A year and a half ago I went to the LA Auto Show to look at Mazda’s Vision Coupe concept car. It was a design exercise by Mazda to guide their future showroom cars, and more interesting to me, they stated a deliberate intention to explore ideas that do not necessarily photograph well. They believed making these sculpted curves look interesting in motion and in person would be worthwhile even if they don’t look as good in pictures. I thought they did an admirable job, enough that I felt guilty documenting my observations on this blog where I could only post pictures.
So, with the caveat that these pictures don’t look as good as the real thing in person, I examine the first implementation. See how the wild ideas on a concept car survived translation to a production car on the dealership floor: the 2019 Mazda3 Sedan. These started trickling in to dealerships a few months ago, and a search of online inventory indicated a few were in stock at nearby Puente Hills Mazda. I stopped by to find a silver sedan in front for comparison against the concept car.
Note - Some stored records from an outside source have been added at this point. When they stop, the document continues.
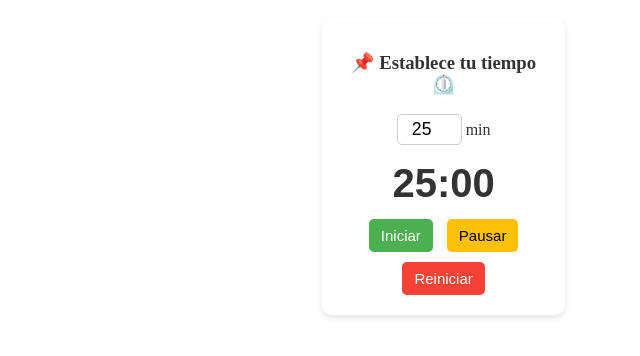
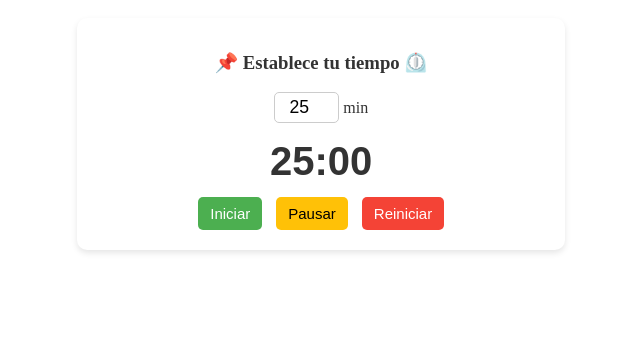
Before and after one commit to JoaquinCER/temporizador-Retool, a plain HTML site: page index.html in a window 1280 px wide. Shown: the whole page, without its empty margins (65-705 px from the left). Drawn offline with Linux system fonts and the light colour scheme.

Commit message:
Update index.html

```diff
--- a/index.html
+++ b/index.html
@@ -8,7 +8,7 @@
         /* 🔥 Contenedor principal */
         .timer-container {
             text-align: center;
-            max-width: 50%; /* 🔥 Ajustado según tu preferencia */
+            max-width: 100%; /* 🔥 Ajustado según tu preferencia */
             margin: auto;
             padding: 10px;
         }
@@ -109,7 +109,7 @@
         let timer;
         let timeLeft;
         let isRunning = false;
-        let audio = new Audio("https://www.soundjay.com/button/beep-07.wav");
+        let audio = new Audio("https://actions.google.com/sounds/v1/alarms/alarm_clock.ogg");
 
         function updateDisplay() {
             let minutes = Math.floor(timeLeft / 60);
```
There were a few elements that were never going to make it into production: those gigantic wheels and tiny rearview mirrors being the first to go. However I was a little sad at some of the other changes. A few of Vision’s clean long lines have been broken up in the production car. One significant line traced from leading edge of hood, met base of windshield, and became bottom edge of the windows. On the production car, that hood crease climbed up on pillar, no longer lining up with bottom window edge. A separate line on the concept car started at headlights, curved over front wheels, stayed parallel to bottom edge of windows, and blended into tail lights. On the production car this line started up front but dropped off on driver’s door and faded away into nothing. Another line started from base of rear window and led to top edge of trunk. I would have liked to see those characters survive but the car still looks pretty good in their absence.
As expected, Vision’s dramatic LED headlights and surrounding visuals did not make it to production. Only the vaguest of hints are still present.
The tail lights fared a little better in translation, but only in comparison to the headlights. It did pick up central LED elements and added a few more, and the rocket nozzle kind of survived in the form of embossed grill shape and not a ring of LEDs. Big dramatic horizontal line mostly disappeared but a few segments of horizontal styling are still there.
As expected, Vision’s multi-layered three dimensional nose was sadly flattened to comply with pedestrian protection and crash safety laws.
Mazda is making an effort to move upstream, elevate themselves above the Toyota / Honda / Nissan product line but maybe not quite up to their Lexus / Acura / Infiniti luxury counterparts. Mazda has yet to earn my money in this effort, but their exterior styling team is certainly doing their part and doing it well.